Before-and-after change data
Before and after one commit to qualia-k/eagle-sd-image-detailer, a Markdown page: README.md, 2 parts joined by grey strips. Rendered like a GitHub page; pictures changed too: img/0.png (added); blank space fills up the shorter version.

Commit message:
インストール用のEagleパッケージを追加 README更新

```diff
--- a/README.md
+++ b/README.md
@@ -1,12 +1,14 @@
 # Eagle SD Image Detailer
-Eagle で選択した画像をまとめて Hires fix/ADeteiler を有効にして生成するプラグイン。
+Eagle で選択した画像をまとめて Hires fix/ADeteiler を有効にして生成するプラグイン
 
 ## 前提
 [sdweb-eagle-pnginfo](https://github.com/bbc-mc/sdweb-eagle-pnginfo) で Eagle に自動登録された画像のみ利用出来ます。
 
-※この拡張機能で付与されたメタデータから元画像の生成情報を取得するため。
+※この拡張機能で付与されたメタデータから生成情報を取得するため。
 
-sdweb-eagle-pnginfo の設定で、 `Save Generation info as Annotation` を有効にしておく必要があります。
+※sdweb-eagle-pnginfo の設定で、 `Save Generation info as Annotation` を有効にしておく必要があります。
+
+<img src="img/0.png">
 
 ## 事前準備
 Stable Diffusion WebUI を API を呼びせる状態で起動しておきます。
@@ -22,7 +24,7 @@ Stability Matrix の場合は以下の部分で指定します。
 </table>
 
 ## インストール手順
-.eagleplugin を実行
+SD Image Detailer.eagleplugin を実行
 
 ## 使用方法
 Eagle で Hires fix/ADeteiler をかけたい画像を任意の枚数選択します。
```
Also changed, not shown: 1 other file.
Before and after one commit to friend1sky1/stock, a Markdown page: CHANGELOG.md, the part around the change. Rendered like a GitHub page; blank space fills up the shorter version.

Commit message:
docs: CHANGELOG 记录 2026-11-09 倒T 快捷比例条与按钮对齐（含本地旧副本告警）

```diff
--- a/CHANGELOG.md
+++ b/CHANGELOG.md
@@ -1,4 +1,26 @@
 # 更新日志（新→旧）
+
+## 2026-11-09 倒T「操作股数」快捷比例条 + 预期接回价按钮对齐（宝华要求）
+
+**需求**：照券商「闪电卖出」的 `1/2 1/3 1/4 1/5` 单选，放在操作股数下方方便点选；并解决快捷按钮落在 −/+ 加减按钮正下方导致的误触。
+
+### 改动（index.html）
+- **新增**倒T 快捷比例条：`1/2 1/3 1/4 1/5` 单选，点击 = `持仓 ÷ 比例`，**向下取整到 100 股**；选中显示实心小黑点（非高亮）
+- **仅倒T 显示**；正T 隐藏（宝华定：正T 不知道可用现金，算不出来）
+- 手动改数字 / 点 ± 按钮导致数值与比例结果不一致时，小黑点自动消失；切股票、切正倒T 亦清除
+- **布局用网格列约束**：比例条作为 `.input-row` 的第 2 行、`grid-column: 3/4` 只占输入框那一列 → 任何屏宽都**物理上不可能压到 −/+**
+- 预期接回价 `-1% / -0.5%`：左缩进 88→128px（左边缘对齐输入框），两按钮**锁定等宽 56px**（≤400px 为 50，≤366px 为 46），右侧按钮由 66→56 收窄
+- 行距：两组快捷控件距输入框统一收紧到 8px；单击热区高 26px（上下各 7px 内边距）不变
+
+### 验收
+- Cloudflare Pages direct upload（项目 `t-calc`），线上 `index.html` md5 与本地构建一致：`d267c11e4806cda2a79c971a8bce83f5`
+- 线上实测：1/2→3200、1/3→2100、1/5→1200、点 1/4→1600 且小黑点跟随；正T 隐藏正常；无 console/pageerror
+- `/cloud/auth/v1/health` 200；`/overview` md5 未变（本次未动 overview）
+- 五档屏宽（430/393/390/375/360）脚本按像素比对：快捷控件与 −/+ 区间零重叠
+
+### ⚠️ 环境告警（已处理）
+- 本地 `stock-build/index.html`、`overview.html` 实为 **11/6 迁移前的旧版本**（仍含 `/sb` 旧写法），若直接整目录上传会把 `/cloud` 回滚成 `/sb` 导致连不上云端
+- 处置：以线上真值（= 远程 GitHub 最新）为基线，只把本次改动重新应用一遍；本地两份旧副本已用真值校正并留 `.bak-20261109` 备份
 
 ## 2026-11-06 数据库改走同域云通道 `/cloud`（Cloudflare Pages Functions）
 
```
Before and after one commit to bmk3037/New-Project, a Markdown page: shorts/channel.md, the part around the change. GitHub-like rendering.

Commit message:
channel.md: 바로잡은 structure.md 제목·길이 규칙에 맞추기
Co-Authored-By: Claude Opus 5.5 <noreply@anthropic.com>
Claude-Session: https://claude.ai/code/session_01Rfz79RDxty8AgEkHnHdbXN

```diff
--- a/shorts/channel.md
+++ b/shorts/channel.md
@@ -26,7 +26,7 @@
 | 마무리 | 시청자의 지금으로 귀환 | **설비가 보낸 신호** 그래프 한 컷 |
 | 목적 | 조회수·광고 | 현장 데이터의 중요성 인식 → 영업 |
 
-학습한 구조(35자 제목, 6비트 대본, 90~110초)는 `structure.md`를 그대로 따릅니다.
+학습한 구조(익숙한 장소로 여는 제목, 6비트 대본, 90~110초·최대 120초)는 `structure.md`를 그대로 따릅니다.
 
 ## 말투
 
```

> [Exercise directions] In the entries above, find each line with the word "ADeteiler" and show it.

> [Task result]
-Eagle で選択した画像をまとめて Hires fix/ADeteiler を有効にして生成するプラグイン。
+Eagle で選択した画像をまとめて Hires fix/ADeteiler を有効にして生成するプラグイン
 Eagle で Hires fix/ADeteiler をかけたい画像を任意の枚数選択します。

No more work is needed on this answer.